Information shown Start Marker

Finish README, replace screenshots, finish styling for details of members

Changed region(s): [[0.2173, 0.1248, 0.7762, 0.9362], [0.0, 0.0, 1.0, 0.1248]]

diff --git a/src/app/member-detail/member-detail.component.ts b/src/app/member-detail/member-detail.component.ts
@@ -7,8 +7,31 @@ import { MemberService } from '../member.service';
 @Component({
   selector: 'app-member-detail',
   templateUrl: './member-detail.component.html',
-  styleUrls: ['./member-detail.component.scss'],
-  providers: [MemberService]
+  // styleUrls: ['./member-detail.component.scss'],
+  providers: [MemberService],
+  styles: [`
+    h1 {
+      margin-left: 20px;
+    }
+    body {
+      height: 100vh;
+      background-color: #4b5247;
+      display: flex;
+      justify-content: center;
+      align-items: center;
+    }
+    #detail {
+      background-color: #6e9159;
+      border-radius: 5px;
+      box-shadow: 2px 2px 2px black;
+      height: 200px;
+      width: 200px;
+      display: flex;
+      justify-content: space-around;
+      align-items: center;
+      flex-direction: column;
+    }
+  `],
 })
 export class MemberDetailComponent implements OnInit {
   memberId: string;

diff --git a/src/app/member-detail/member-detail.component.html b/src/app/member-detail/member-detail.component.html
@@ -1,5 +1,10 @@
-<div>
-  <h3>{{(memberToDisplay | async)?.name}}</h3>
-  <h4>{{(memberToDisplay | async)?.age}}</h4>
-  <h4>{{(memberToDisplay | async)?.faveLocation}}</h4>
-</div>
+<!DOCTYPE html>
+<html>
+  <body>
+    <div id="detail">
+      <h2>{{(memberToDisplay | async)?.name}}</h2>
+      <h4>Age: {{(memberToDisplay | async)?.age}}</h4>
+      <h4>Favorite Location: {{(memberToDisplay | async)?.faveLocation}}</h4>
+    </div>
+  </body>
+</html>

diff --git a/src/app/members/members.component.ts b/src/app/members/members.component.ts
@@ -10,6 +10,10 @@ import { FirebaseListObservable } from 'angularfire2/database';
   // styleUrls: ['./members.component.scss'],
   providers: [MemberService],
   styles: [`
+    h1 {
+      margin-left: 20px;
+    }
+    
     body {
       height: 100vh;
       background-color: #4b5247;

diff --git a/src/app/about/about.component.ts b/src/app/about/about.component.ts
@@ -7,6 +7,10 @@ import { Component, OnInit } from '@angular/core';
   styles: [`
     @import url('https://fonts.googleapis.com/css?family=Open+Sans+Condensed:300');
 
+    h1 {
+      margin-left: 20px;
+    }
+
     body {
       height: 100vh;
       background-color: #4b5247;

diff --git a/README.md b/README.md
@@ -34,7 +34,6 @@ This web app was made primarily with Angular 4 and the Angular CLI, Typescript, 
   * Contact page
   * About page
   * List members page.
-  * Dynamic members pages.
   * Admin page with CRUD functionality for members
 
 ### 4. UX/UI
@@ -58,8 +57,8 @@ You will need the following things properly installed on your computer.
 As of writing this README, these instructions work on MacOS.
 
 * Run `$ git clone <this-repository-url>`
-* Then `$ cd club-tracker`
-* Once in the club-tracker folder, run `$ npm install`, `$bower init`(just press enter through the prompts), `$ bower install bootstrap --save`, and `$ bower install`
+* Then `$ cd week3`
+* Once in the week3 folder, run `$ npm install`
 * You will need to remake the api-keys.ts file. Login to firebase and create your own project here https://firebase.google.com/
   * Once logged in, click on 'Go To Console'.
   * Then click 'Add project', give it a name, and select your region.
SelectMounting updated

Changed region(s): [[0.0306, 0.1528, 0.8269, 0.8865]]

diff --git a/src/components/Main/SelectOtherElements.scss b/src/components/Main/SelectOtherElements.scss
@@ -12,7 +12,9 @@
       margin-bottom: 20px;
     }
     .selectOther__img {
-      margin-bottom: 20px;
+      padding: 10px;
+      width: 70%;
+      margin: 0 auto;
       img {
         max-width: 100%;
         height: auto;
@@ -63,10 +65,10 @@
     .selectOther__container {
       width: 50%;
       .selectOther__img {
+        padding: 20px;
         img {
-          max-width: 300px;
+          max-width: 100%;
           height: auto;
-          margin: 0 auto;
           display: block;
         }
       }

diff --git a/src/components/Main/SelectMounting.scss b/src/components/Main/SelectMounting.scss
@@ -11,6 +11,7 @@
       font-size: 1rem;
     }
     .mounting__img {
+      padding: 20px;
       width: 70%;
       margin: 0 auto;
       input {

Information shown End Marker

● **Exercise brief**: Note each line of the entries that has "memberToDisplay" in it, and copy those lines.

● **Output of the task**:
-  <h3>{{(memberToDisplay | async)?.name}}</h3>
-  <h4>{{(memberToDisplay | async)?.age}}</h4>
-  <h4>{{(memberToDisplay | async)?.faveLocation}}</h4>
+      <h2>{{(memberToDisplay | async)?.name}}</h2>
+      <h4>Age: {{(memberToDisplay | async)?.age}}</h4>
+      <h4>Favorite Location: {{(memberToDisplay | async)?.faveLocation}}</h4>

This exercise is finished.